* [Task objective]:
Only a number is expected: how many lines in these records mention the word "dabei"?

Records from a collection
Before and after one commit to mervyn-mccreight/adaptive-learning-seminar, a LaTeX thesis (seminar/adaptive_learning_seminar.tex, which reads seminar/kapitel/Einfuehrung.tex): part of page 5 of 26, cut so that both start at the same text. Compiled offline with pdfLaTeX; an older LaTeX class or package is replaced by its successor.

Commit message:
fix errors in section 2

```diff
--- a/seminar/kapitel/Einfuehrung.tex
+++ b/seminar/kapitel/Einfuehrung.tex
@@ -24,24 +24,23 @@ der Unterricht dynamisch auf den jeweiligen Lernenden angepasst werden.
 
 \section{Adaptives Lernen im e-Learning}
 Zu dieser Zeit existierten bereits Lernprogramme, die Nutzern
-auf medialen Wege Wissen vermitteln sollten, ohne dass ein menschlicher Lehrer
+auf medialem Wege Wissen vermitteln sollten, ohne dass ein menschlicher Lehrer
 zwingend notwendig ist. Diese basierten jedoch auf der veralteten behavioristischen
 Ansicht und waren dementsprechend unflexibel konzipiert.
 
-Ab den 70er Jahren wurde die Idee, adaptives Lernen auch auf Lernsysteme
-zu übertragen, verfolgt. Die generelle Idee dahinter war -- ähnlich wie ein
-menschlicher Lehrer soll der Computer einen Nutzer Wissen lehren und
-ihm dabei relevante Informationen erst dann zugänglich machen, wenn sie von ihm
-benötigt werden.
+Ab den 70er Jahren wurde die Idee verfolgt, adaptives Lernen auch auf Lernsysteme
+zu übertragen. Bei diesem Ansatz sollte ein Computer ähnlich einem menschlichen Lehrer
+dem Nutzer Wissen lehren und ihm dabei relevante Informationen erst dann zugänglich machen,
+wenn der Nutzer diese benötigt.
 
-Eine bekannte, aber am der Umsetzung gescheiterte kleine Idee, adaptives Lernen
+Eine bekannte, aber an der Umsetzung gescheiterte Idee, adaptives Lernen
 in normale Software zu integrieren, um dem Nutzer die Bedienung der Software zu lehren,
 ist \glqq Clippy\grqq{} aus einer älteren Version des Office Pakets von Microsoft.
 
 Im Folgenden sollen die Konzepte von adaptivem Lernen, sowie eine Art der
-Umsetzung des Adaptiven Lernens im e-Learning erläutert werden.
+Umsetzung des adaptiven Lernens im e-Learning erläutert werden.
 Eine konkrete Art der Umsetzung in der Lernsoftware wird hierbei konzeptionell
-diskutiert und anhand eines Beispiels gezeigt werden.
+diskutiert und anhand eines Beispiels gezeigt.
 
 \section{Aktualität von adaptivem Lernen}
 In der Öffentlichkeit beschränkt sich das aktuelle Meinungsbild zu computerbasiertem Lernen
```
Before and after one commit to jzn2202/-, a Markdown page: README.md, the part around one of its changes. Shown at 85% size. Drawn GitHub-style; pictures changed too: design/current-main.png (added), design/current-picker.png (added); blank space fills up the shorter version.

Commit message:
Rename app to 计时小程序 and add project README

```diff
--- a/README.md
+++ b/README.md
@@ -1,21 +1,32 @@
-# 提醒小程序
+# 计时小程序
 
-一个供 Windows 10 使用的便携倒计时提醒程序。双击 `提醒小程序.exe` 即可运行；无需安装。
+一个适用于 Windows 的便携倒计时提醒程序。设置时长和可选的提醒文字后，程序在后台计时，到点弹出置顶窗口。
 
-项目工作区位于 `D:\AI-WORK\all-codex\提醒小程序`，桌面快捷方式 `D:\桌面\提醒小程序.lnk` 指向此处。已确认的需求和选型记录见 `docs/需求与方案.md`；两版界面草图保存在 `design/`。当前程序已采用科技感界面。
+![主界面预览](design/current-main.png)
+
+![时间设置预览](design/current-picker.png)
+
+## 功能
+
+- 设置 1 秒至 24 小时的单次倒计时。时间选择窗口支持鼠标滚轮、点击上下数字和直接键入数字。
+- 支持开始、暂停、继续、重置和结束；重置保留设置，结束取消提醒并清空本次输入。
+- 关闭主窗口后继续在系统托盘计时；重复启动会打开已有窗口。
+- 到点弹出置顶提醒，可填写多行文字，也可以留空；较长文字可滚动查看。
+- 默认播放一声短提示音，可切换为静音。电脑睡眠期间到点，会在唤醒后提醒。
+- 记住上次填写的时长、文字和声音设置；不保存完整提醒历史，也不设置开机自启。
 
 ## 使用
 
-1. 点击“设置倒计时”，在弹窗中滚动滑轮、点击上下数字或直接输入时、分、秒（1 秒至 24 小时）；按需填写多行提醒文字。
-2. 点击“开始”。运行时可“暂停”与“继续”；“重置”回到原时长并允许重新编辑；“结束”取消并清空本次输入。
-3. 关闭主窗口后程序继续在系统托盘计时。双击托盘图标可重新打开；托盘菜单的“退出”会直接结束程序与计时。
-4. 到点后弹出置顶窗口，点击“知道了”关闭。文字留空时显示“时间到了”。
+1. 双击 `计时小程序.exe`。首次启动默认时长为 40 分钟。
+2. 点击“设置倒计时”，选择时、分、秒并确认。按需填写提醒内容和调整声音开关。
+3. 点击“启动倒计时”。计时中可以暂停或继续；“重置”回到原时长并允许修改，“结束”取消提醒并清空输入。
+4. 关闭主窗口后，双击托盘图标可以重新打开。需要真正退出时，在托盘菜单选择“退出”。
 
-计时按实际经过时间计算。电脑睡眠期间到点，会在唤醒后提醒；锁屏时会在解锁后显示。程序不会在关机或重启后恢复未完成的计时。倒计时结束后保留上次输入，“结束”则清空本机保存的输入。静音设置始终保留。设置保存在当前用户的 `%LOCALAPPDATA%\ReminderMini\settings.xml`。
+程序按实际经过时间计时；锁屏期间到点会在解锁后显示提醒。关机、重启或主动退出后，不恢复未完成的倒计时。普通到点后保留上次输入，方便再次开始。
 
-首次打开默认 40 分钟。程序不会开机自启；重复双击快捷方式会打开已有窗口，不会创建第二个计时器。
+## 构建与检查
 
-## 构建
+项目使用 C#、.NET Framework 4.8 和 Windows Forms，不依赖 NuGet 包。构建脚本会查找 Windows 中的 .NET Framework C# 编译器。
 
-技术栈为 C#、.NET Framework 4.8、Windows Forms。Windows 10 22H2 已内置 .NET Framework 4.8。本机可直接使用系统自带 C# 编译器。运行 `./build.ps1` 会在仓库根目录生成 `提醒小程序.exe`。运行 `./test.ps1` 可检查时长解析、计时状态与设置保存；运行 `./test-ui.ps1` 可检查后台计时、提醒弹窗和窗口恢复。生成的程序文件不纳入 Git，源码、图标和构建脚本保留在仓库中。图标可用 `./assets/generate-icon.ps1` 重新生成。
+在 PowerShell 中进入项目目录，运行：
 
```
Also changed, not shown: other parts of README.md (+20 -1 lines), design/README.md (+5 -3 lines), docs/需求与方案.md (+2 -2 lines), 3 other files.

* [Exercise result]:
2